* [Exercise brief] Print the entries underneath word for word, omitting whatever pictures they contain.

* [Supplied material]
================

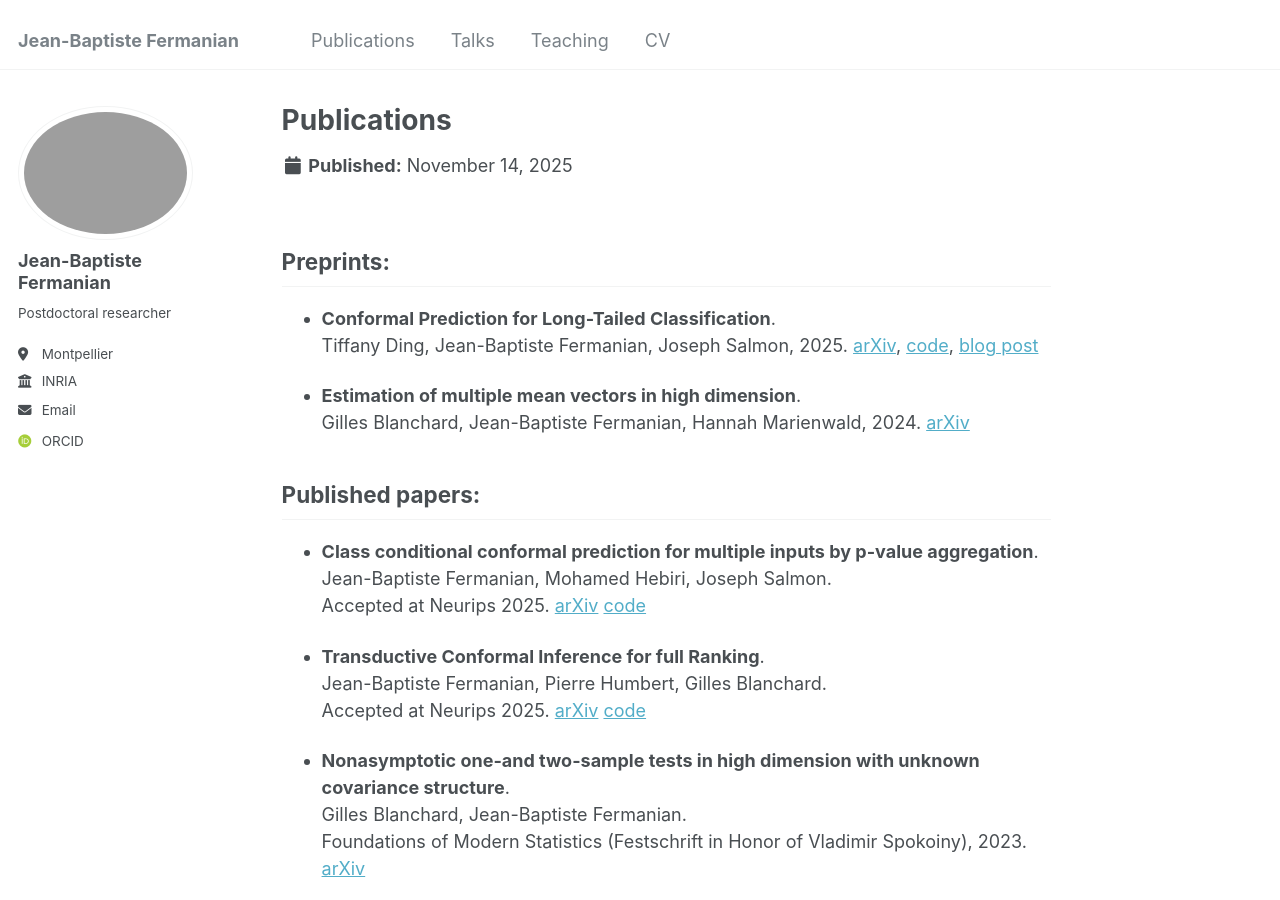
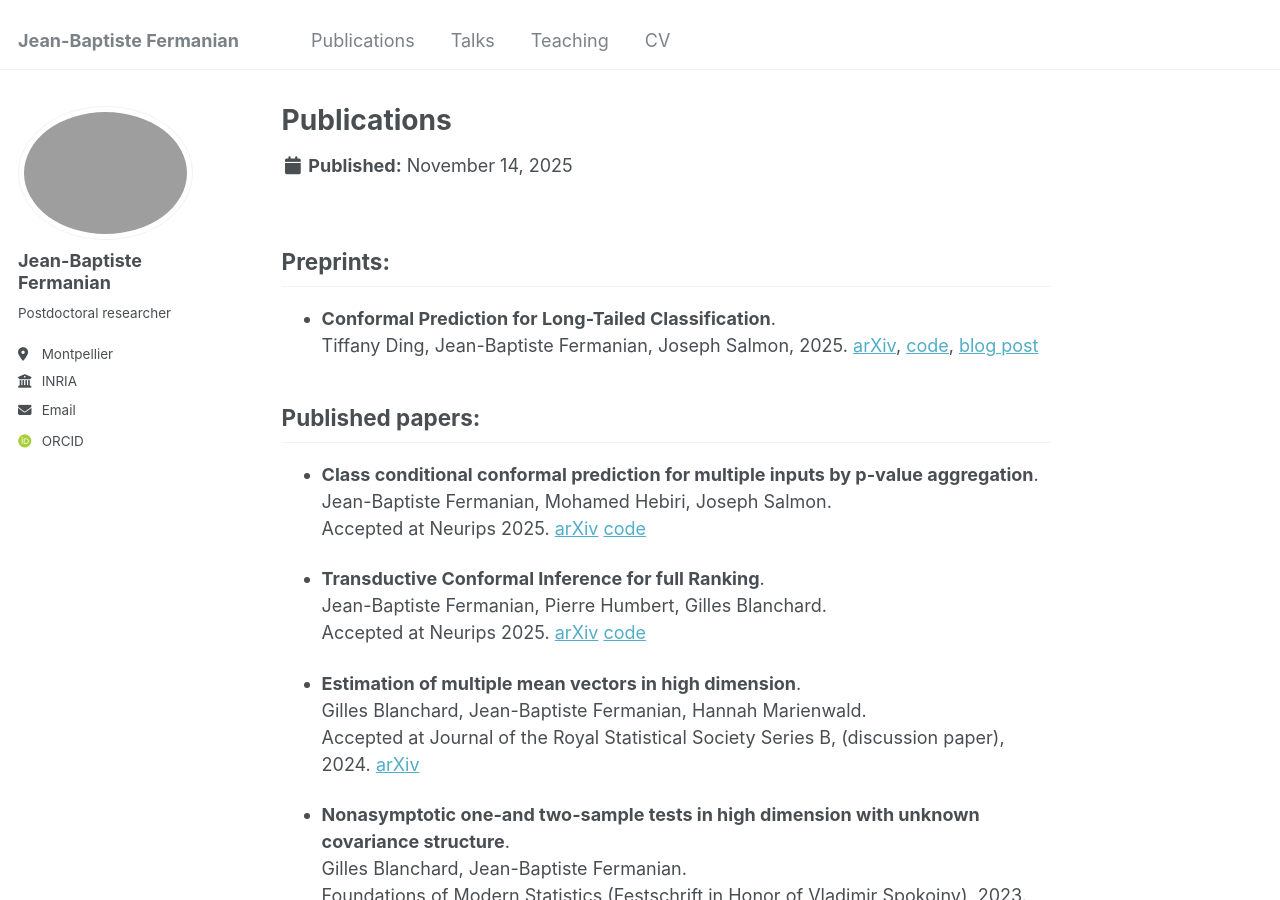
Before and after one commit to jeanbaptistefermanian/jeanbaptistefermanian.github.io, a Jekyll site: the page built from _publications/publications.md, in a window 1280 px wide and 900 px high. Built offline with Jekyll 4.4.1, drawn with Linux system fonts in a browser that asks for light colours; some web fonts are replaced.

Commit message:
update jrssb

```diff
--- a/_publications/publications.md
+++ b/_publications/publications.md
@@ -21,6 +19,11 @@ Accepted at Neurips 2025. [arXiv](https://arxiv.org/abs/2507.07150) [code](https
 - **Transductive Conformal Inference for full Ranking**.\
 Jean-Baptiste Fermanian, Pierre Humbert, Gilles Blanchard.\
 Accepted at Neurips 2025. [arXiv](https://arxiv.org/abs/2501.11384) [code](https://github.com/pierreHmbt/transductive-conformal-inference-for-ranking)
+
+
+ - **Estimation of multiple mean vectors in high dimension**.\
+Gilles Blanchard, Jean-Baptiste Fermanian, Hannah Marienwald.\
+Accepted at Journal of the Royal Statistical Society Series B, (discussion paper), 2024. [arXiv](https://arxiv.org/pdf/2403.15038)
 
 - **Nonasymptotic one-and two-sample tests in high dimension with unknown covariance structure**.\
 Gilles Blanchard, Jean-Baptiste Fermanian.\
```
Also changed, not shown: other parts of _publications/publications.md (+0 -2 lines), 1 other file.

================

* [Task output]
Before and after one commit to jeanbaptistefermanian/jeanbaptistefermanian.github.io, a Jekyll site: the page built from _publications/publications.md, in a window 1280 px wide and 900 px high. Built offline with Jekyll 4.4.1, drawn with Linux system fonts in a browser that asks for light colours; some web fonts are replaced.

Commit message:
update jrssb

```diff
--- a/_publications/publications.md
+++ b/_publications/publications.md
@@ -21,6 +19,11 @@ Accepted at Neurips 2025. [arXiv](https://arxiv.org/abs/2507.07150) [code](https
 - **Transductive Conformal Inference for full Ranking**.\
 Jean-Baptiste Fermanian, Pierre Humbert, Gilles Blanchard.\
 Accepted at Neurips 2025. [arXiv](https://arxiv.org/abs/2501.11384) [code](https://github.com/pierreHmbt/transductive-conformal-inference-for-ranking)
+
+
+ - **Estimation of multiple mean vectors in high dimension**.\
+Gilles Blanchard, Jean-Baptiste Fermanian, Hannah Marienwald.\
+Accepted at Journal of the Royal Statistical Society Series B, (discussion paper), 2024. [arXiv](https://arxiv.org/pdf/2403.15038)
 
 - **Nonasymptotic one-and two-sample tests in high dimension with unknown covariance structure**.\
 Gilles Blanchard, Jean-Baptiste Fermanian.\
```
Also changed, not shown: other parts of _publications/publications.md (+0 -2 lines), 1 other file.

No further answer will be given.